Another point that sort of ties in with that one: I don't remember the exact situation, but a friend, who happened to have his black belt in Tae Kwon Do, once told me that I had to do as he said because he was a black belt. (What did he want me to do? I honestly couldn't tell you.) Years later, I shared that story with another friend--who, as far as I know, had never seen that guy in her life--and she said, "Don't let people push you around like that, [Siobhan]." That's actually really good advice; unfortunately, there are people who want to "push me around like that," including by taking away what I enjoy, including my favorite entertainment. Those "pushers" don't have the power to take it away, and I'm not going to give it to them. The more adamant they become that I shouldn't do, like, read, watch, or listen to whatever, the more I'm going to do just what they don't want me to do.

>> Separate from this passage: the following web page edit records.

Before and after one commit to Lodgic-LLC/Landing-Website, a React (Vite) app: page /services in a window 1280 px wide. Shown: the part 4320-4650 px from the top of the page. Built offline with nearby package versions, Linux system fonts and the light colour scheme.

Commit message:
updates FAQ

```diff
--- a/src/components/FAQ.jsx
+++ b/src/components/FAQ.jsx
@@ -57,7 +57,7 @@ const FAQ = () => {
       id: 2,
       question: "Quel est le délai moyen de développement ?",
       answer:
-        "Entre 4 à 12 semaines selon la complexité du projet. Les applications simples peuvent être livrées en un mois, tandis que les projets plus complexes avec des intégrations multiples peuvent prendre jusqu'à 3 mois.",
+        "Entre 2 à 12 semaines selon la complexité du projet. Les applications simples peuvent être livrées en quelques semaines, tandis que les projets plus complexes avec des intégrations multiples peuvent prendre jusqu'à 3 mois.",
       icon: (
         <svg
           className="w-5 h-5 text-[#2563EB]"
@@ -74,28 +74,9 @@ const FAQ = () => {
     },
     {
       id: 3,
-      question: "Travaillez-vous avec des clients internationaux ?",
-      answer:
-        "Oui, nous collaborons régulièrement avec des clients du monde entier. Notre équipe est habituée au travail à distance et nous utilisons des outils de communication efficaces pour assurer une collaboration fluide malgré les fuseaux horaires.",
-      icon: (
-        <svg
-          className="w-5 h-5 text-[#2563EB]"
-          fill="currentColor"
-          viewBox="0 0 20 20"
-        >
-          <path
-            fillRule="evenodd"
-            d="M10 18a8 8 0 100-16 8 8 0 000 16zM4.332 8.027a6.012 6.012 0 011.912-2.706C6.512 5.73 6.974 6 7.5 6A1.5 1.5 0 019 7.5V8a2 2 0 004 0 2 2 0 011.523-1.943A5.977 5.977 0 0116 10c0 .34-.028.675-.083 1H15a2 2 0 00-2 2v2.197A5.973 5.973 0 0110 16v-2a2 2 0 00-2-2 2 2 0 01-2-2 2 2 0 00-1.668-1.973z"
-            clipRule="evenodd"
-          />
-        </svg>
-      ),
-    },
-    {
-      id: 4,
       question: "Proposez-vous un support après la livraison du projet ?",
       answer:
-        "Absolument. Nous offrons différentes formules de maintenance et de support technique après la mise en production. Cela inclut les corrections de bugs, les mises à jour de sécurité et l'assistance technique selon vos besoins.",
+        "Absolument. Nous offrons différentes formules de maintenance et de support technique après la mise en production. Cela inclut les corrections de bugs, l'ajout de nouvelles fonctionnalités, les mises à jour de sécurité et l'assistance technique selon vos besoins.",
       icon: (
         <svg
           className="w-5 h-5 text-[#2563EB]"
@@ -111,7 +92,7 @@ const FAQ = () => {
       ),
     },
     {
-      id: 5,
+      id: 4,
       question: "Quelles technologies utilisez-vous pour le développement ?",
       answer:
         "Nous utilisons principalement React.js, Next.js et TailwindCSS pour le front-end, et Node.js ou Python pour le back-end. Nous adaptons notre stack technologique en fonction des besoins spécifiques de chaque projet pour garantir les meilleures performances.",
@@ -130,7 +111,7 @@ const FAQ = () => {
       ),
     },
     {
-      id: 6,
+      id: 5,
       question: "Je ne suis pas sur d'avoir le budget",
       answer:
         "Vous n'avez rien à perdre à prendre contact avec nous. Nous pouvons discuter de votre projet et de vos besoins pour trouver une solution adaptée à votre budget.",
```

My final statement is more on entertainment in general: Anybody who has been watching entertainment trends knows that, when it comes to offensive content, there's more of it to go around than ever before. One need look no further than the recent Movie 43 for a perfect example of how far-gone media morality is these days. However, there are some recent trends that discerning viewers can actually rejoice over. The Dove Foundation reported in December 2012 that not only were there less "R" rated films, but movies they approved performed three times better at the box office than ones they didn't. Plus, they were able to approve 18% more flicks from January to late November that year than they did during the same timeframe in 2011. I personally noticed something that was a good sign: The DVD of We Bought a Zoo features a "family-friendly language track" that, one would assume, eliminates the profanities that caused the movie to get a "PG" rating. One can only hope that more flicks will follow suit. I think entertainment companies are realizing that parents and even some childless adults want more family-appropriate films, TV shows, music, games and such, and, since the one rule of business is to "go where the money is," they're at least attempting to head in that direction. I'll just have to see how that pans out; in the meantime, I'm going to be watching sitcoms on the Disney Channel, since they're the only current ones that aren't bogged down with sex jokes, profanities, drug references, and other obscene content. Whether you accept it or use it as grounds to attack me is your call; just remember what Matthew 12:36-37 says about the power your words have.